Benjamin’s portion

After they had washed their feet and quenched their thirst, the brothers were led into a large dining hall, more lavish than the meeting hall.

Reuben took from his bag all the gifts Israel told the brothers to present to the lord, Zaphenath.

When Zaphenath entered with his guards and servants, the brothers bowed low to the ground and presented their gifts of gum, resin, nuts, balm, and honey. A servant gathered up the commodities on an oblong tray and left with the platter stacked high.

“We accept your gifts. Sit, sit,” Zaphenath said through his interpreter. He leaned forward with a hand on his knee. “How’s your father? Is he well?”

The brothers sat at the table, taken aback by the lord’s courtesy and his concern over their father’s well-being.

“Your servant Israel is alive and well, my lord,” Reuben answered.

Zaphenath walked over to Benjamin and looked into his eyes.

“You must be the youngest son of Israel,” he said, quirking an eyebrow and smiling. “God’s grace be upon you, son.”

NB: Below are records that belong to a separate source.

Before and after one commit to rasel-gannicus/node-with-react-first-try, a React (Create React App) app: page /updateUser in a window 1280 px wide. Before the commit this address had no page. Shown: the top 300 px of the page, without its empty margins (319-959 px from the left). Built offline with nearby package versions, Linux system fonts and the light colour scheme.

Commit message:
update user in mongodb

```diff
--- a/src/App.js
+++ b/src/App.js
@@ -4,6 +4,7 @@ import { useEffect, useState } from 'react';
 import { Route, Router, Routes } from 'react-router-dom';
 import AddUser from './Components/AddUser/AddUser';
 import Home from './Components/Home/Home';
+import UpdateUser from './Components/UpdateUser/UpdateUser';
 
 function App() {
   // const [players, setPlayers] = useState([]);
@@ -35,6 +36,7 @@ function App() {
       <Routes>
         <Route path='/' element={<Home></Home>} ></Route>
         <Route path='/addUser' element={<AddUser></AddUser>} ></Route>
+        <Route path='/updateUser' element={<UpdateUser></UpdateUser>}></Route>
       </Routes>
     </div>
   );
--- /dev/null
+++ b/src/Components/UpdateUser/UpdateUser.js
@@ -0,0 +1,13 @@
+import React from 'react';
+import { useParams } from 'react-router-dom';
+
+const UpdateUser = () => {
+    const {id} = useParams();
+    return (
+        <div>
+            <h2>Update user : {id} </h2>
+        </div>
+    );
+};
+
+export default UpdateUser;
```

Zaphenath turned away abruptly and left the hall. As he exited, tears gushed from his eyes. Great affection welled within him as he cried in a private chamber for several minutes.

Then he washed his face, composed himself, and re-entered the hall. “Serve us our meal!” he ordered. Servants from every corner of the room who had been standing in wait for the master’s orders served the brothers a feast fit for kings. At a separate table, the Egyptian household ate, and Zaphenath sat alone.

After everyone had their fill, the brothers were assigned seats before the great lord, in order by birthright. Reuben sat to Zaphenath’s left, and Benjamin took the position at his right hand. The brothers were astonished by this and looked at one another as if to ask, “How did he know?”

The servants brought in decadent cakes and set them before the guests, but Benjamin’s portion was five times larger than any of his brothers.

Wine flowed liberally into the afternoon.

Inspiration: Genesis 43

Warm reception

Zaphenath greeted the travelers as they made their way into the courtyard, and he instantly recognized the eyes of his mother in the face of Benjamin. He called for his steward and said, “These men will dine with me at noon. Escort them into the house, and prepare a feast, sparing no expense.”

The steward followed his orders, and the brothers found themselves in a large chamber with high ceilings. Its walls were adorned with color drawings of battle scenes, harvest festivals, and royal weddings. Three servants came in, dressed in loincloths, each carrying a bowl of water and a towel. Two more servants followed with a pitcher of water and cups. They all smelled strongly of incense.

Judah lifted a foot tentatively as a servant cradled his heel in his hand and began wiping off the dust. He whispered to Reuben. “Is this a trap?”

Reuben shrugged, his eyes watching the entrance to the room. He looked into his cup and gave it a sniff before taking a sip. It was pure water, refreshing to the taste.

“It’s about the money,” Judah said, his eyes blinking rapidly. “He brought us here to make us slaves.”

Seeing the steward come in, Reuben approached him. “Lord, there’s been a misunderstanding,” he began to explain. “We paid for grain on our first trip, but after we left the city to return home, we found that we still had every shekel in our possession.” Then motioning to a large sack he had brought in, he said, “We’ve brought the money back in addition to money for more grain.”

The steward put up a hand. “Relax, your God must have worked some good magic. I got your money on the first visit.”

At that moment, Simeon walked in, unchained. He looked as mean as usual but relatively healthy. “Hello, brothers,” he said with a mischievous smile. “Did you miss me?”

“Now, when you’re finished here, we’ll adjourn to the dining hall,” the steward said, clapping Reuben on the back. “Your donkeys are already feasting in my barns.”

Inspiration: Genesis 43